On biofuels as an enabler of decarbonisation, they noted the importance of establishing biofuels as cost-competitive alternatives for air and road transit, particularly to hedge against disruptions in electrification.
Speaking at the Majlis, Dr. Al Jaber said, “Technology and finance are the key to getting us from where we are to where we need to be. And the people who can provide that technology are right here in this room.” Dr. Al Jaber continued, “We can find ways of commercialising hydrogen, increasing the efficiency of the electrical grid, speeding the elimination of methane, and increasing the availability of biofuels.”
The President-Designate concluded by calling on the energy industry to play a more active role in the energy transition.
“For years, the energy industry has been without a seat at the climate change table,” he told delegates. “But you can’t just ask for it. You need to earn it. And candidly, I don’t think the industry has yet done enough to earn that seat.”
The Changemakers Majlis was a part of the wider COP28 Presidency Action Agenda to fast-track a just and orderly energy transition by rapidly building the energy system of the future while decarbonising the system of today.
The COP28 Presidency is preparing further announcements on its Action Agenda to fast track the energy transition in the weeks ahead.
Moderating the session Dr. Daniel Yergin, Vice Chairman, S&P Global, said “This has proved to be a very significant dialogue.
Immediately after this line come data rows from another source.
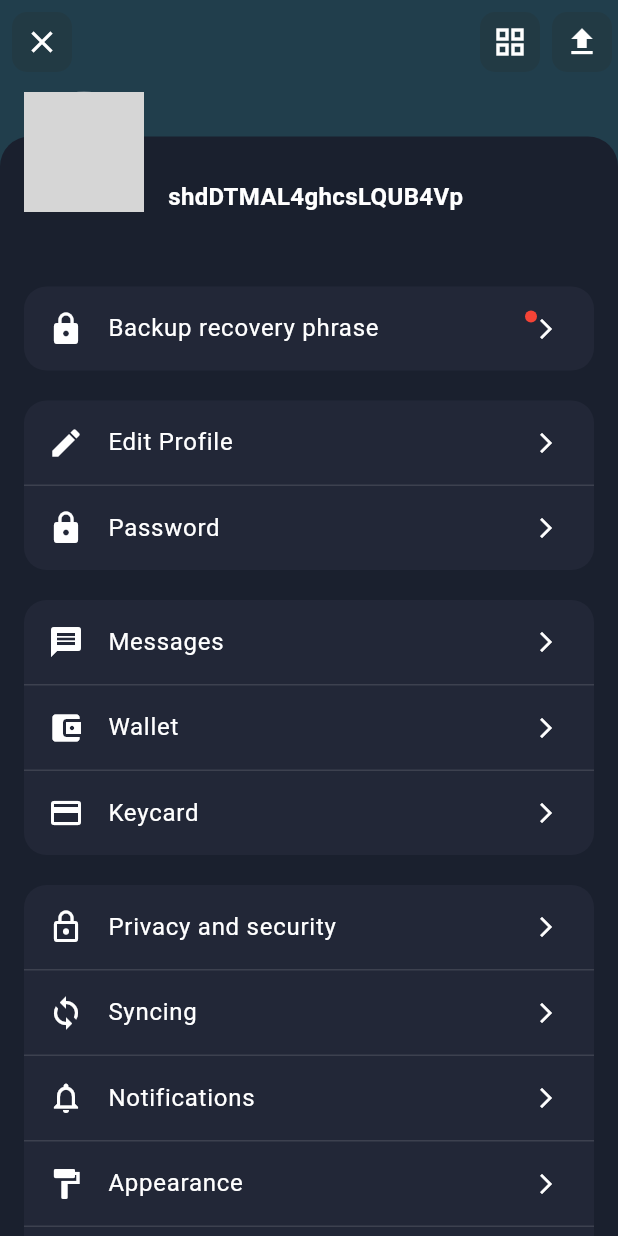
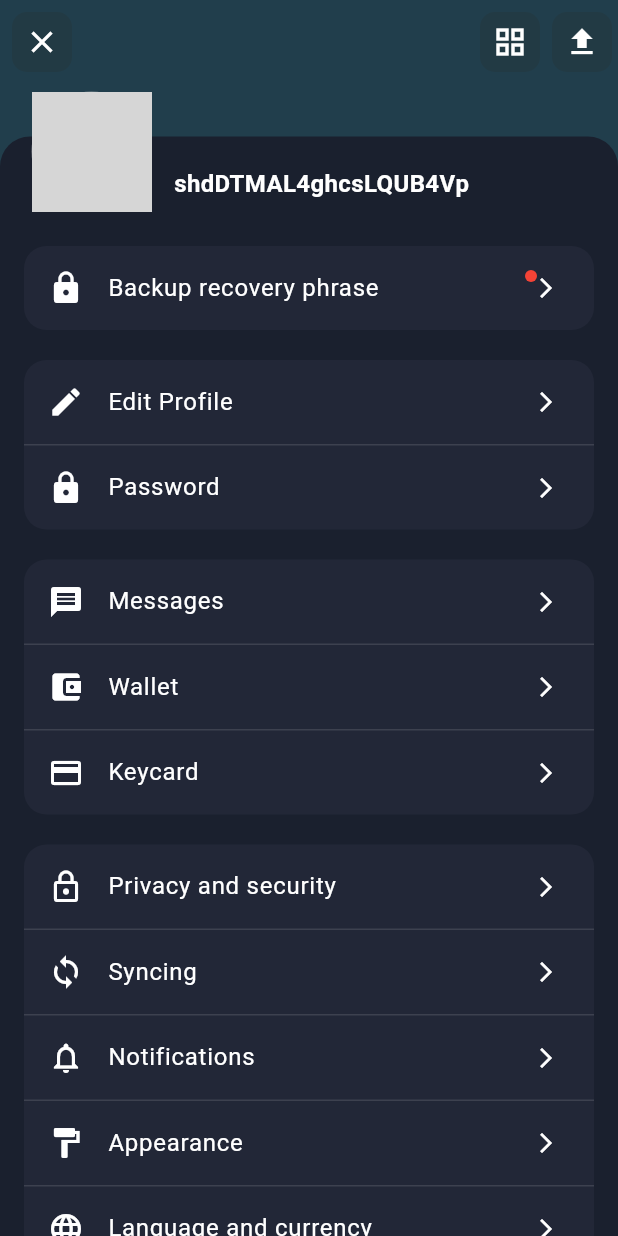
Before and after one commit to josue052015/flutter-course, a Flutter app: the screen it shows after launch, on a phone screen of 412 x 824 dp. Run offline on Flutter 3.47's test engine with Material 3 defaults, Android fonts, the phone set to English and light mode, and no system bars; drawn by our look-alikes of cached_network_image; our stand-ins replace dio, flutter_cache_manager, shared_preferences; network calls fail; key blocks and very long unbroken strings in the code were emptied for the run; grey boxes are pictures that could not be loaded.

Commit message:
floating img

```diff
--- a/img_caching/lib/main.dart
+++ b/img_caching/lib/main.dart
@@ -66,8 +66,7 @@ class MyApp extends StatelessWidget {
             ),
           ],
         ),
-        body:
-        Stack(
+        body: Stack(
           children: [
             Container(
               color: Color(0xFF213E4C),
@@ -82,27 +81,16 @@ class MyApp extends StatelessWidget {
                       topRight: Radius.circular(20),
                     ),
                   ),
-                  child: Column(
+                  child: Stack(
+                    clipBehavior: Clip.none,
                     children: [
+                      Column(
+                        children: [
+                          const Divider(height: 20, color: Colors.transparent),
                           // Sección superior (por ejemplo, el nombre/ID + emojis)
                           Row(
                             children: [
-                          Transform.translate(
-                            offset: Offset(0, -30),
-                            child: ClipOval(
-                              child: CachedNetworkImage(
-                                imageUrl:
-                                    "https://tripleenableapi.triplecyber.com/api/v1/Profile/UserPhoto/velvetlullaby2044@tripleenableanonymous.com?height=300&width=300",
-                                cacheManager: MyCustomCacheManager(),
-                                width: 80,
-                                height: 80,
-                                fit:
-                                    BoxFit
-                                        .cover, // Para que la imagen cubra el círculo
-                              ),
-                            ),
-                          ),
-                          SizedBox(width: 16),
+                              SizedBox(width: 100),
                               // Texto (ejemplo de dirección o nombre de usuario)
                               Expanded(
                                 child: Text(
@@ -121,7 +109,7 @@ class MyApp extends StatelessWidget {
                           ),
 
                           // Línea divisoria (opcional)
-                      const Divider(height: 20, color: Colors.transparent),
+                          const Divider(height: 30, color: Colors.transparent),
 
                           // Opciones en forma de ListTiles
                           Container(
@@ -496,13 +484,30 @@ class MyApp extends StatelessWidget {
                           const Divider(height: 20, color: Colors.transparent),
                         ],
                       ),
+                      Positioned(
+                        left: 5,
+                        top: -30,
+                        child: ClipOval(
+                          child: CachedNetworkImage(
+                            imageUrl:
+                                "https://tripleenableapi.triplecyber.com/api/v1/Profile/UserPhoto/velvetlullaby2044@tripleenableanonymous.com?height=300&width=300",
+                            cacheManager: MyCustomCacheManager(),
+                            width: 80,
+                            height: 80,
+                            fit:
+                                BoxFit
+                                    .cover, // Para que la imagen cubra el círculo
+                          ),
+                        ),
+                      ),
+                    ],
+                  ),
                   // child: SingleChildScrollView(
 
                   // ),
                 ),
               ),
             ),
-
           ],
         ),
       ),
```
Lines whose indentation alone changed are shown as unchanged.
It demonstrates the oil and gas industry’s important and wide-ranging contribution to the climate table. Its span includes its depth of knowledge, engineering and scientific capabilities, technology and execution, mastery of global supply chains, as well as its ability to scale and deploy technology, including, crucially, in emerging markets.”
Commenting on the roundtable, the CEO of Uganda National Oil Company, Proscovia Nabbanja said, “In an era where sustainability is paramount, hard-to-abate industries are uniquely positioned. Grounded in strong research, technological advancements, and innovation, we can ride on this capability to deploy decarbonisation solutions at scale while meeting the customers' needs. As we gather at the Changemakers’ Majlis, we must recognise that together we have the potential to adapt and take charge in accelerating decarbonisation. Our collective efforts can pave the way for a greener, more sustainable future, showcasing the transformative power of collaboration and determination”.
The Chairman and CEO of Baker Hughes, Lorenzo Simonelli, said “As an energy technology company, Baker Hughes is committed to taking energy forward, making it safer, cleaner, and more efficient for people and the planet. Our participation at COP28 as an Associate Pathways Partner reflects our commitment to addressing climate change and building partnerships that drive energy security, sustainability and affordability. In 2019, we became one of the first companies in our industry to make a public commitment to reduce our operational emissions by 50 percent by 2030 and achieve net zero by 2050. We strongly believe that solutions and technologies, in areas such as CCUS, hydrogen, emissions abatement, and digital, can play a significant role in driving a more sustainable future across industries, enabling us to reach our collective targets to tackle climate change.”
The CEO of Emirates Global Aluminium, Abdulnasser Bin Kalban said, “Aluminum is an essential material for decarbonisation economy-wide, as part of everything from electricity distribution infrastructure to mass transit systems to solar panels. To decarbonise aluminium production itself, we must work with other industries as many of the technical and commercial challenges are shared. COP28 is playing an important role in bringing industries together to collaborate in the interest of humanity’s future.”
ADIPEC 2023 is taking place from 2nd-5th October at the Abu Dhabi National Exhibition Centre and is being held under the theme of “Decarbonising. Faster. Together.”